Lawyers are warning that the powers of a new tribunal governing disputes linked to the restructuring of Dubai World's debt may lead to conflict with international treaty obligations on arbitration.
Lawyers warn tribunal may go against treaties
Lawyers are warning that the powers of a new tribunal governing disputes linked to the restructuring of Dubai World's debt may lead to conflict with international treaty obligations on arbitration. Many of Dubai World's largest trade creditors have clauses in their contracts that allow them to take disputes with the Dubai Government-controlled company and its subsidiaries to international arbitration.
Those agreements may have been thrown into uncertainly after the Dubai Government issued a law on Monday establishing a special tribunal of Dubai International Financial Centre (DIFC) Court judges to preside over negotiations between the company and its creditors. "The intention of the law is that arbitration clauses will be dealt with by the tribunal, once established," said Michael Grose, a partner at the law firm Clyde and Company in Dubai. "But the UAE has federal laws that protect arbitration agreements as well as international treaty obligations. These cannot just be swept away."
Dubai World was provided with US$10 billion (Dh36.73bn) in financing on Monday by the Abu Dhabi Government to help pay the conglomerate's creditors after years of debt-fuelled growth led by its property arm Nakheel. Nakheel developed ambitious projects such as the Palm islands and The World. Part of the $10bn was used to pay a $3.5bn Islamic bond owed by Nakheel. Creditors seeking a resolution on a dispute with a company have traditionally made claims through the Dubai International Arbitration Centre (DIAC), the rulings of which are recognised under international law.
But a creditor in dispute with a Dubai World entity will no longer be able to pursue claims through the DIAC or other international tribunals if that entity seeks help from the new body. A Dubai World company can call on the tribunal to rule on whether it can protect its assets from creditors if it files for insolvency, or if it requires assistance in restructuring its debts. The rulings of the tribunal may lead to a conflict with the country's international treaty obligations, said Tom Canning, a litigation and arbitration partner with the law firm DLA Piper Middle East in Dubai.
"It will be complicated as the UAE has entered into certain international treaties which it cannot readily opt out of," said Mr Canning. "This is one of the difficult issues that the tribunal will have to consider and decide upon, but I'm confident that a tribunal of this stature will be able to handle these issues appropriately and efficiently." The new law strengthens existing DIFC insolvency regulations, considered more comprehensive than bankruptcy legislation elsewhere in the UAE.
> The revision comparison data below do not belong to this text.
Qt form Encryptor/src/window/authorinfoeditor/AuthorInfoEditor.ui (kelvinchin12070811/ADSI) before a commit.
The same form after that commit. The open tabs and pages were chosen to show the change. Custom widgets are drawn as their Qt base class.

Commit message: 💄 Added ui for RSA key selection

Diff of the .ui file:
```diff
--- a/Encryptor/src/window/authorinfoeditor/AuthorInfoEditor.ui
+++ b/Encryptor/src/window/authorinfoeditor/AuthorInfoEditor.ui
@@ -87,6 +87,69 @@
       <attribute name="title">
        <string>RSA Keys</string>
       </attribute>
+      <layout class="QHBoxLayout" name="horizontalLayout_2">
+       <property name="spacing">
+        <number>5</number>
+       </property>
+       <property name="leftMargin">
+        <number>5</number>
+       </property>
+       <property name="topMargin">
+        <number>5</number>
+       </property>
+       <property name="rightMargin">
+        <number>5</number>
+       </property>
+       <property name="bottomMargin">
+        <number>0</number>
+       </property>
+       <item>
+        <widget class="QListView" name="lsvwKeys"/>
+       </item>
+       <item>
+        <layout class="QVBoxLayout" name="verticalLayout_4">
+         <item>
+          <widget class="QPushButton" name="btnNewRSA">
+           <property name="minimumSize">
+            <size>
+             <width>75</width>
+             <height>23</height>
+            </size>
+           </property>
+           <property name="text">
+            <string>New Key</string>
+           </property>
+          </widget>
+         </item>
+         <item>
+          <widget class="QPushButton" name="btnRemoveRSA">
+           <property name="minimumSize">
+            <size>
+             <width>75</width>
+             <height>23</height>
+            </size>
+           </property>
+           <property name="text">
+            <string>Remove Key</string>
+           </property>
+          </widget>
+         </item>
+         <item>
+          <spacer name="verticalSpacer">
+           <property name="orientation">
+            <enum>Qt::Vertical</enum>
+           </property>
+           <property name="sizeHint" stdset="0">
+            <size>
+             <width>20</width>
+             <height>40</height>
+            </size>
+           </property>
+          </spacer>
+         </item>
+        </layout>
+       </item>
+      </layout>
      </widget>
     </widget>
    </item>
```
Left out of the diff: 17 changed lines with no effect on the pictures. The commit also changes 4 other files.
The law is an amalgamation of UK and US insolvency regulations and is designed to provide Dubai World and its subsidiaries breathing space to draw up debt restructuring proposals, while also improving the rights of creditors. "If a contractor has a claim that has been before the Dubai arbitration process for a number of months, this could provide the possibility of an alternative mechanism," said Jonathon Davidson, the managing partner of the law firm MAC Davidson.
"The supposition seems to be that this tribunal will be quick and effective and not drawn out." Officials say the framework provides a more satisfactory mechanism for handling the restructuring than using legal systems in the US or UK, or managing the process through Dubai courts. The final decision of the three-judge tribunal, led by Sir Anthony Evans, a former high court judge in England and Wales, is final and not subject to appeal.
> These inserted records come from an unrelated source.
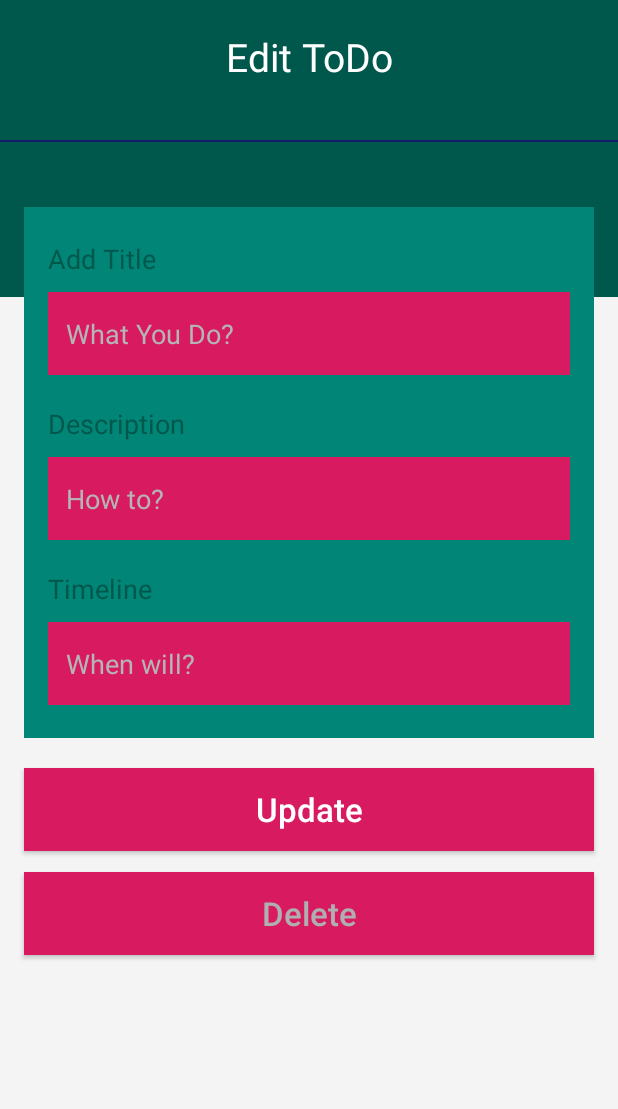
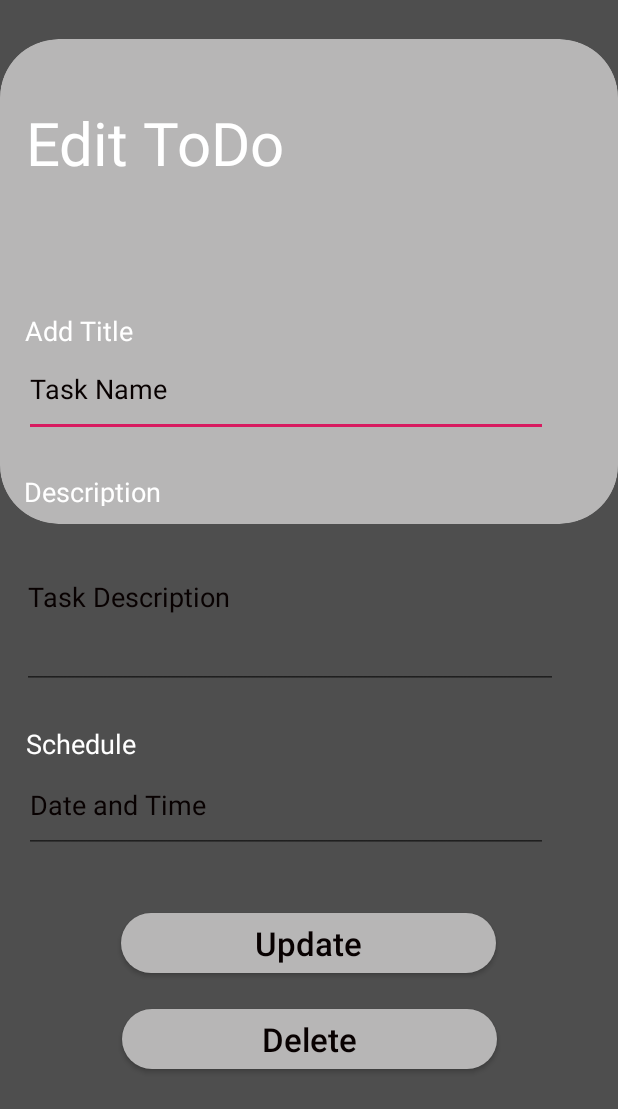
Before and after one commit to DevBahl/ToDoListDSC, an Android app: the EditToDo screen opened directly, with no data from a screen before it, on a phone screen of 412 x 824 dp. Shown: the top 1109 px of the screen. Run offline under Robolectric (Android 15) with nearby library versions, the phone set to English and light mode, and no system bars; our stand-ins replace Firebase (no records; nobody signed in at launch, a user with empty details on screens opened directly).

Commit message:
fourth commit

```diff
--- a/app/src/main/java/com/dbsrm/todolistdsc/EditToDo.kt
+++ b/app/src/main/java/com/dbsrm/todolistdsc/EditToDo.kt
@@ -28,9 +28,10 @@ class EditToDo : AppCompatActivity() {
         reference = FirebaseDatabase.getInstance().getReference().child("DoesApp")
             .child("Does" + keykeyDoes)
 
+
         btndelete!!.setOnClickListener {
                 reference!!.removeValue().addOnCompleteListener {
-                    if(!it.isSuccessful) return@addOnCompleteListener
+                    if(it.isSuccessful) return@addOnCompleteListener
 
                     else{
                         Toast.makeText(this,"Failed to delete",Toast.LENGTH_SHORT).show()
@@ -38,7 +39,7 @@ class EditToDo : AppCompatActivity() {
                 }
             }
 
-        btnupdate!!.setOnClickListener(object : View.OnClickListener {
+       /* btnupdate!!.setOnClickListener(object : View.OnClickListener {
             override fun onClick(v: View) {
                 reference!!.addValueEventListener(object : ValueEventListener {
                     override fun onDataChange(dataSnapshot: DataSnapshot) {
@@ -57,6 +58,10 @@ class EditToDo : AppCompatActivity() {
                     }
                 })
             }
-        })
+        })*/
+
+        btnupdate!!.setOnClickListener {
+            Toast.makeText(this,"Still Working on it",Toast.LENGTH_LONG).show()
+        }
     }
 }
--- a/app/src/main/java/com/dbsrm/todolistdsc/NewTask.kt
+++ b/app/src/main/java/com/dbsrm/todolistdsc/NewTask.kt
@@ -1,7 +1,6 @@
 package com.dbsrm.todolistdsc
 
 import android.content.Intent
-import android.graphics.Typeface
 import android.os.Bundle
 import android.view.View
 import android.widget.Button
@@ -36,12 +35,7 @@ class NewTask : AppCompatActivity() {
         descdoes = findViewById(R.id.descdoes)
         datedoes = findViewById(R.id.datedoes)
         btnSaveTask = findViewById(R.id.btnSaveTask)
-        btnCancel = findViewById(R.id.btnCancel)
 
-        btnCancel!!.setOnClickListener {
-            val intent = Intent(this,TodoHomeActivity::class.java)
-            startActivity(intent)
-        }
         val intent = getIntent()
         val name = intent.getStringExtra("username")
         btnSaveTask!!.setOnClickListener(object: View.OnClickListener {
--- a/app/src/main/res/layout/activity_edit_to_do.xml
+++ b/app/src/main/res/layout/activity_edit_to_do.xml
@@ -1,169 +1,150 @@
 <?xml version="1.0" encoding="utf-8"?>
-<LinearLayout
-    android:orientation="vertical"
-    xmlns:android="http://schemas.android.com/apk/res/android"
+<androidx.constraintlayout.widget.ConstraintLayout xmlns:android="http://schemas.android.com/apk/res/android"
     xmlns:app="http://schemas.android.com/apk/res-auto"
     xmlns:tools="http://schemas.android.com/tools"
     android:layout_width="match_parent"
     android:layout_height="match_parent"
-    android:background="#F4F4F4"
+    android:background="#4E4E4E"
     tools:context=".TodoHomeActivity">
 
 
-    <LinearLayout
-        android:orientation="vertical"
-        android:layout_width="match_parent"
-        android:background="@color/colorPrimaryDark"
-        android:layout_height="198dp">
+    <ImageView
+        android:id="@+id/imageViewss5"
+        android:layout_width="wrap_content"
+        android:layout_height="wrap_content"
+        android:layout_marginBottom="450dp"
+        app:layout_constraintBottom_toBottomOf="parent"
+        app:layout_constraintEnd_toEndOf="parent"
+        app:layout_constraintHorizontal_bias="0.0"
+        app:layout_constraintStart_toStartOf="parent"
+        app:layout_constraintTop_toTopOf="parent"
+        app:srcCompat="@drawable/back2" />
 
     <TextView
         android:id="@+id/titlepage"
-            android:layout_marginTop="20dp"
-            android:textSize="26sp"
-            android:textColor="#FFF"
+        android:layout_width="204dp"
+        android:layout_height="108dp"
+        android:layout_marginTop="68dp"
         android:text="Edit ToDo"
-            android:textAlignment="center"
-            android:layout_marginBottom="18dp"
-            android:layout_width="match_parent"
-            android:layout_height="wrap_content" />
-
-        <View
-            android:layout_marginTop="20dp"
-            android:layout_width="match_parent"
-            android:background="#131E69"
-            android:layout_height="1dp" />
-
-    </LinearLayout>
-
-    <LinearLayout
-        android:layout_marginLeft="16dp"
-        android:layout_marginRight="16dp"
-        android:layout_marginTop="-60dp"
-        android:layout_width="match_parent"
-        android:layout_height="wrap_content"
-        android:background="@color/colorPrimary"
-        android:orientation="vertical"
-        android:paddingBottom="22dp"
-        android:paddingTop="22dp">
-
-        <LinearLayout
-            android:layout_marginRight="16dp"
-            android:layout_marginLeft="16dp"
-            android:orientation="vertical"
-            android:layout_width="match_parent"
-            android:layout_height="wrap_content">
+        android:textColor="#ffffff"
+        android:textFontWeight="900"
+        android:textSize="40sp"
+        app:layout_constraintEnd_toEndOf="parent"
+        app:layout_constraintHorizontal_bias="0.082"
+        app:layout_constraintStart_toStartOf="parent"
+        app:layout_constraintTop_toTopOf="parent" />
 
     <TextView
         android:id="@+id/addtitle"
+        android:layout_width="80dp"
+        android:layout_height="20dp"
+        android:layout_marginTop="32dp"
+        android:text="Add Title"
+        android:textColor="#ffffff"
         android:textSize="18sp"
-                android:textColor="@color/colorPrimaryDark"
-                android:text="Add Title"
-                android:layout_marginBottom="10dp"
-                android:layout_width="match_parent"
-                android:layout_height="wrap_content" />
+        app:layout_constraintEnd_toEndOf="parent"
+        app:layout_constraintHorizontal_bias="0.051"
+        app:layout_constraintStart_toStartOf="parent"
+        app:layout_constraintTop_toBottomOf="@+id/titlepage" />
 
     <EditText
         android:id="@+id/titledoes"
+        android:layout_width="349dp"
+        android:layout_height="63dp"
+        android:hint="Task Name"
         android:inputType="text"
-                android:background="@color/colorAccent"
-                android:paddingLeft="12dp"
-                android:textColorHint="#B5B5B5"
-                android:textColor="@color/colorPrimaryDark"
-                android:hint="What You Do?"
-                android:layout_width="match_parent"
-                android:layout_height="55dp" />
-
-        </LinearLayout>
-
-        <LinearLayout
-            android:layout_marginTop="20dp"
-            android:layout_marginRight="16dp"
-            android:layout_marginLeft="16dp"
-            android:orientation="vertical"
-            android:layout_width="match_parent"
-            android:layout_height="wrap_content">
+        android:textColor="#080101"
+        android:textColorHint="#080101"
+        android:textFontWeight="800"
+        app:layout_constraintEnd_toEndOf="parent"
+        app:layout_constraintHorizontal_bias="0.258"
+        app:layout_constraintStart_toStartOf="parent"
+        app:layout_constraintTop_toBottomOf="@+id/addtitle" />
 
     <TextView
         android:id="@+id/adddesc"
+        android:layout_width="102dp"
+        android:layout_height="22dp"
+        android:layout_marginTop="24dp"
+        android:text="Description"
+        android:textColor="#ffffff"
         android:textSize="18sp"
-                android:textColor="@color/colorPrimaryDark"
-                android:text="Description"
-                android:layout_marginBottom="10dp"
-                android:layout_width="match_parent"
-                android:layout_height="wrap_content" />
+        app:layout_constraintEnd_toEndOf="parent"
+        app:layout_constraintHorizontal_bias="0.051"
+        app:layout_constraintStart_toStartOf="parent"
+        app:layout_constraintTop_toBottomOf="@+id/titledoes" />
 
     <EditText
         android:id="@+id/descdoes"
+        android:layout_width="357dp"
+        android:layout_height="122dp"
+        android:hint="Task Description"
         android:inputType="text"
-                android:background="@color/colorAccent"
-                android:paddingLeft="12dp"
-                android:textColorHint="#B5B5B5"
-                android:maxLength="25"
-                android:textColor="@color/colorPrimaryDark"
-                android:hint="How to?"
-                android:layout_width="match_parent"
-                android:layout_height="55dp" />
-
-        </LinearLayout>
-
-        <LinearLayout
-            android:layout_marginTop="20dp"
-            android:layout_marginRight="16dp"
-            android:layout_marginLeft="16dp"
-            android:orientation="vertical"
-            android:layout_width="match_parent"
-            android:layout_height="wrap_content">
+        android:maxLength="50"
+        android:textColor="#080101"
+        android:textFontWeight="800"
+        android:textColorHint="#080101"
+        app:layout_constraintEnd_toEndOf="parent"
+        app:layout_constraintHorizontal_bias="0.274"
+        app:layout_constraintStart_toStartOf="parent"
+        app:layout_constraintTop_toBottomOf="@+id/adddesc" />
 
     <TextView
         android:id="@+id/adddate"
+        android:layout_width="102dp"
+        android:layout_height="22dp"
+        android:layout_marginTop="24dp"
+        android:text="Schedule"
+        android:textColor="#ffffff"
         android:textSize="18sp"
-                android:textColor="@color/colorPrimaryDark"
-                android:text="Timeline"
-                android:layout_marginBottom="10dp"
-                android:layout_width="match_parent"
-                android:layout_height="wrap_content" />
+        app:layout_constraintEnd_toEndOf="parent"
+        app:layout_constraintHorizontal_bias="0.055"
+        app:layout_constraintStart_toStartOf="parent"
+        app:layout_constraintTop_toBottomOf="@+id/descdoes" />
 
     <EditText
         android:id="@+id/datedoes"
+        android:layout_width="349dp"
+        android:layout_height="63dp"
+        android:hint="Date and Time"
         android:inputType="text"
-                android:background="@color/colorAccent"
-                android:paddingLeft="12dp"
-                android:textColorHint="#B5B5B5"
-                android:textColor="@color/colorPrimaryDark"
-                android:hint="When will?"
-                android:layout_width="match_parent"
-                android:layout_height="55dp" />
-
-        </LinearLayout>
-
-
-    </LinearLayout>
+        android:textColor="#080101"
+        android:textColorHint="#080101"
+        android:textFontWeight="800"
+        app:layout_constraintEnd_toEndOf="parent"
+        app:layout_constraintHorizontal_bias="0.258"
+        app:layout_constraintStart_toStartOf="parent"
+        app:layout_constraintTop_toBottomOf="@+id/adddate" />
 
     <Button
         android:id="@+id/btnupdate"
-        android:layout_marginRight="16dp"
-        android:layout_marginLeft="16dp"
-        android:layout_marginTop="20dp"
+        android:layout_width="250dp"
+        android:layout_height="40dp"
+        android:layout_marginTop="40dp"
+        android:background="@drawable/createbtnback"
         android:text="Update"
-        android:textColor="#FFF"
         android:textAllCaps="false"
-        android:background="@color/colorAccent"
+        android:textColor="#080101"
+        android:textFontWeight="800"
         android:textSize="22sp"
-        android:layout_width="match_parent"
-        android:layout_height="55dp" />
+        app:layout_constraintEnd_toEndOf="parent"
+        app:layout_constraintHorizontal_bias="0.496"
+        app:layout_constraintStart_toStartOf="parent"
+        app:layout_constraintTop_toBottomOf="@+id/datedoes" />
 
     <Button
         android:id="@+id/btndelete"
-        android:layout_marginRight="16dp"
-        android:layout_marginLeft="16dp"
-        android:layout_marginTop="14dp"
+        android:layout_width="250dp"
+        android:layout_height="40dp"
+        android:layout_marginTop="24dp"
+        android:background="@drawable/createbtnback"
         android:text="Delete"
-        android:textColor="#AFAFAF"
         android:textAllCaps="false"
-        android:background="@color/colorAccent"
+        android:textColor="#080101"
         android:textSize="22sp"
-        android:layout_width="match_parent"
-        android:layout_height="55dp" />
+        app:layout_constraintEnd_toEndOf="parent"
+        app:layout_constraintStart_toStartOf="parent"
+        app:layout_constraintTop_toBottomOf="@+id/btnupdate" />
 
 
-</LinearLayout>
+</androidx.constraintlayout.widget.ConstraintLayout>
--- a/app/src/main/res/layout/activity_login.xml
+++ b/app/src/main/res/layout/activity_login.xml
@@ -118,4 +118,5 @@
         app:srcCompat="@drawable/dsctodo" />
 
 
+
 </androidx.constraintlayout.widget.ConstraintLayout>
--- a/app/src/main/res/layout/item_do2.xml
+++ b/app/src/main/res/layout/item_do2.xml
@@ -3,9 +3,10 @@
     xmlns:android="http://schemas.android.com/apk/res/android"
     xmlns:app="http://schemas.android.com/apk/res-auto"
     xmlns:tools="http://schemas.android.com/tools"
-    android:layout_width="match_parent"
-    android:layout_height="match_parent"
-    android:background="@drawable/cardviewback">
+    android:layout_width="wrap_content"
+    android:layout_height="wrap_content"
+    android:paddingBottom="30dp"
+    >
 
     <androidx.cardview.widget.CardView
         android:id="@+id/cardView2"
@@ -16,7 +17,11 @@
         app:layout_constraintHorizontal_bias="0.495"
         app:layout_constraintStart_toStartOf="parent"
         app:layout_constraintTop_toTopOf="parent"
-        app:layout_constraintVertical_bias="0.187">
+        app:layout_constraintVertical_bias="0.187"
+        app:cardElevation="5dp"
+        app:cardBackgroundColor="#707070"
+        app:cardCornerRadius="25dp"
+        >
 
         <TextView
             android:id="@+id/titledoes"
@@ -24,6 +29,7 @@
             android:layout_height="wrap_content"
             android:layout_marginTop="20dp"
             android:text="Code For DSC"
+            android:paddingLeft="10dp"
             android:textColor="#000C5D"
             android:textSize="22sp" />
 
@@ -32,6 +38,7 @@
             android:layout_width="279dp"
             android:layout_height="47dp"
             android:layout_marginTop="60dp"
+            android:paddingLeft="10dp"
             android:text="Almost Done coding "
             android:textColor="#ADADAD"
             android:textSize="16sp" />
@@ -43,6 +50,7 @@
             android:layout_marginTop="120dp"
             android:gravity="right"
             android:text="Today"
+            android:paddingLeft="10dp"
             android:textColor="#F63EA5"
             android:textSize="16sp" />
 
--- a/app/src/main/res/layout/new_task.xml
+++ b/app/src/main/res/layout/new_task.xml
@@ -24,26 +24,13 @@
         android:id="@+id/titlepage"
         android:layout_width="204dp"
         android:layout_height="108dp"
-        android:layout_marginTop="16dp"
+        android:layout_marginTop="64dp"
         android:text="Create   New ToDo"
+        android:textColor="#ffffff"
         android:textFontWeight="900"
-        android:textColor="#ffffff"
         android:textSize="40sp"
         app:layout_constraintEnd_toEndOf="parent"
-        app:layout_constraintHorizontal_bias="0.077"
-        app:layout_constraintStart_toStartOf="parent"
-        app:layout_constraintTop_toBottomOf="@+id/btnCancel" />
-
-    <Button
-        android:id="@+id/btnCancel"
-        android:layout_width="75dp"
-        android:layout_height="55dp"
-        android:background="@drawable/ic_arrow_back_black_24dp"
-        android:textAllCaps="false"
-        android:textColor="#AFAFAF"
-        android:textSize="22sp"
-        app:layout_constraintEnd_toEndOf="parent"
-        app:layout_constraintHorizontal_bias="0.047"
+        app:layout_constraintHorizontal_bias="0.082"
         app:layout_constraintStart_toStartOf="parent"
         app:layout_constraintTop_toTopOf="parent" />
 
```
Also changed, not shown: app/src/main/AndroidManifest.xml (+10 -9 lines), app/src/main/assets/waveloading.json (added, +1 -0 lines), app/src/main/res/drawable/dscicon.png (added), app/src/main/res/drawable/greenicon.png (added), app/src/main/res/drawable/lighticons.png (added), app/src/main/res/drawable/redicon.png (added), app/src/main/res/drawable/splashimage.png (added), app/src/main/res/drawable/yellowicon.png (added). Lines whose indentation alone changed are shown as unchanged.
Dubai World, the emirate's largest government-owned company, announced last month it was seeking a delay on payment of $26bn in debt until at least May as it worked on a restructuring effort. DIAC has experienced a rise in the number of trade claims it has handled this year as the financial crisis hit, leading to a slowdown in the construction, property and financial sectors. Many of those cases involve late payment or non-payment on contracts.
Mr Davidson said his firm was advising clients owed money by Dubai World, including suppliers, engineers, infrastructure companies and architects, as they prepare their claims for the Dubai World tribunal. Officials at the DIFC and DIAC could not be reached for comment. @Email:firstname.lastname@example.org